The number of lines below containing the word "changed" is all that should be returned.
++++
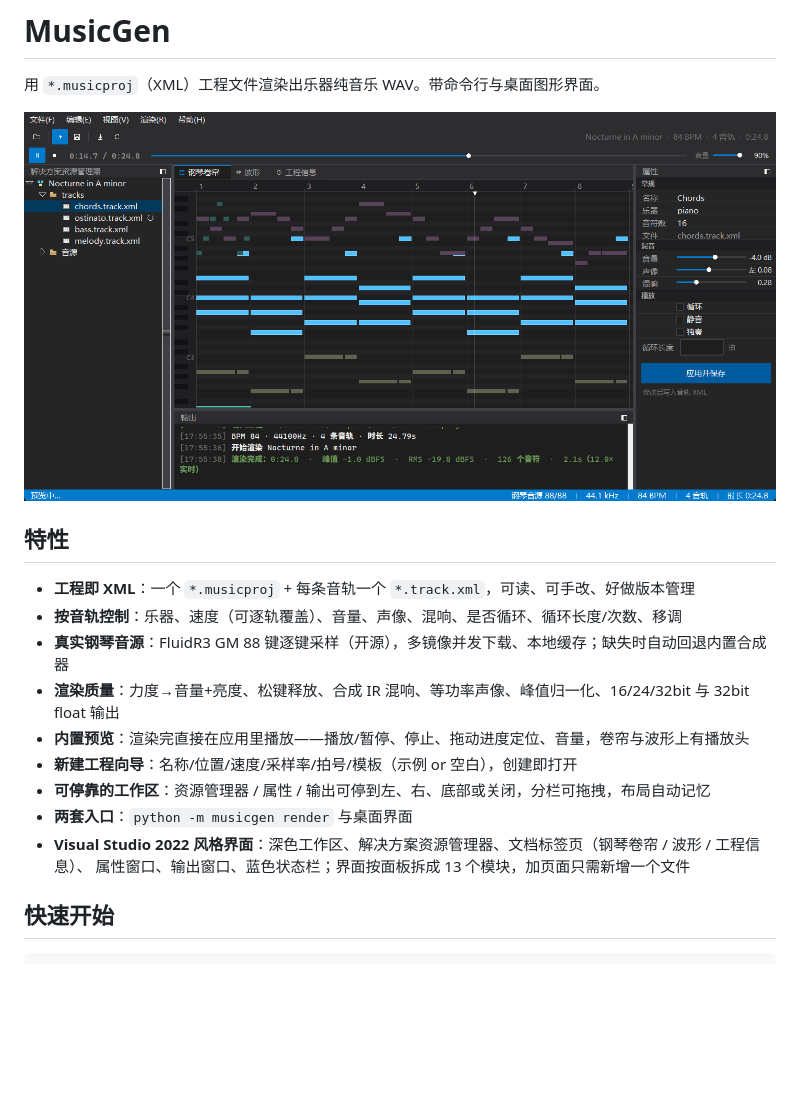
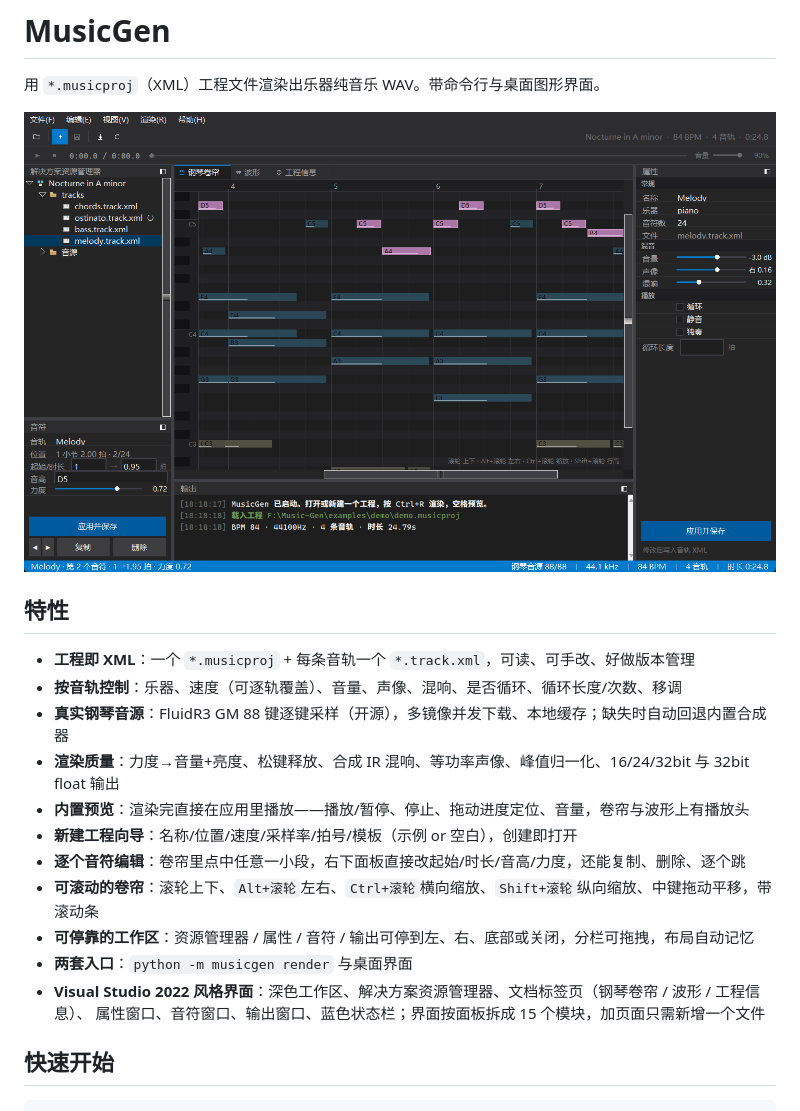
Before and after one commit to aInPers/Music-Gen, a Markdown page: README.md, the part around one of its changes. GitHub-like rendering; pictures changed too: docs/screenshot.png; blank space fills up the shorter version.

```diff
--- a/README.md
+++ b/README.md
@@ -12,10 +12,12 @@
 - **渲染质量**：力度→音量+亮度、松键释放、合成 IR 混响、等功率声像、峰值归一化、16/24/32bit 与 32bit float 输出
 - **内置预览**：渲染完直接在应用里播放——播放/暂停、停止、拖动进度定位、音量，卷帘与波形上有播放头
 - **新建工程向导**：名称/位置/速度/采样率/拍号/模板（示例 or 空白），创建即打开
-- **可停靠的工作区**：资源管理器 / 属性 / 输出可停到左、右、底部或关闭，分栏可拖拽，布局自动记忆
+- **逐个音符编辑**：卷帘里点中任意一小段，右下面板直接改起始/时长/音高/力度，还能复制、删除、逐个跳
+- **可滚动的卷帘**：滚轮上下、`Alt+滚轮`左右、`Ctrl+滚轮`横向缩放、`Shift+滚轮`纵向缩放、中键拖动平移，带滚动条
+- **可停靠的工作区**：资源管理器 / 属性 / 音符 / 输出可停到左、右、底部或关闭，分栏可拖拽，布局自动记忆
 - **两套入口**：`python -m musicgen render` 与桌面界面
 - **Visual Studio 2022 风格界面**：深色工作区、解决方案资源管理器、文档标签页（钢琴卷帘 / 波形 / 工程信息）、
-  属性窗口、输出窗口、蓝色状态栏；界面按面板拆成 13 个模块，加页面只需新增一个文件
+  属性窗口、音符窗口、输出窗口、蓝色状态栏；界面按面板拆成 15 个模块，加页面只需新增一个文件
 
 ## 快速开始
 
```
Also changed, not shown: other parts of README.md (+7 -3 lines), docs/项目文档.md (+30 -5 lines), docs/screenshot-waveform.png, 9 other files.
++++
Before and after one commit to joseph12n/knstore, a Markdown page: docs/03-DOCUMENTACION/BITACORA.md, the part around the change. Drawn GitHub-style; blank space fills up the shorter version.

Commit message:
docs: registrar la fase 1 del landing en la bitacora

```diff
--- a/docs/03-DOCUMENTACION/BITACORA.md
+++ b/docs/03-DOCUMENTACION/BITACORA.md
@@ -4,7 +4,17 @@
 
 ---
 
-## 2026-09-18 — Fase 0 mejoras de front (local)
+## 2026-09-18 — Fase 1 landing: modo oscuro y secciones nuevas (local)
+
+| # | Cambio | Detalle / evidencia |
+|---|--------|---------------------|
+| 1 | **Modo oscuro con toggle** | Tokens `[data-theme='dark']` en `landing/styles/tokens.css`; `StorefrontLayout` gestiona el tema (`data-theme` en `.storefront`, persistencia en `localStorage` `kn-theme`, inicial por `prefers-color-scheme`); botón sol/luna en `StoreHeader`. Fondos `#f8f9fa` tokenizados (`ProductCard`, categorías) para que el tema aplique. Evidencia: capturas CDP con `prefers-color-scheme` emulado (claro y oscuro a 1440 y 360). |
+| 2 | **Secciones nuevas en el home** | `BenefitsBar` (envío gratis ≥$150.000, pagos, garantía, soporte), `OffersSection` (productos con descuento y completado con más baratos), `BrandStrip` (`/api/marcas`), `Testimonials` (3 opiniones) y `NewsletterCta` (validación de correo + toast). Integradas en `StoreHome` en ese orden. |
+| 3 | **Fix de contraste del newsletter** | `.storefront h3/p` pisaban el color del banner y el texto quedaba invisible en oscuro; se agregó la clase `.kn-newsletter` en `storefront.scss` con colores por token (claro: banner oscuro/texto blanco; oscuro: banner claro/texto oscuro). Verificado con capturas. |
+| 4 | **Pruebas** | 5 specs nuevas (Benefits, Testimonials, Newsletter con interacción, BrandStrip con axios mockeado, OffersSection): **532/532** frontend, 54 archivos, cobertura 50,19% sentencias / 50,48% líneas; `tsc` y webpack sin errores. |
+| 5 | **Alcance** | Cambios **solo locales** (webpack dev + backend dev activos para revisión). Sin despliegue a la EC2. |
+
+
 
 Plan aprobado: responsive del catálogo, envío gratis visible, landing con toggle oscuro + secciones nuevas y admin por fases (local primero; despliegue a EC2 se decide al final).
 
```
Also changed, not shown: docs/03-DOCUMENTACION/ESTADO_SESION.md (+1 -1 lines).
++++
◆ **TASK RESPONSE**
3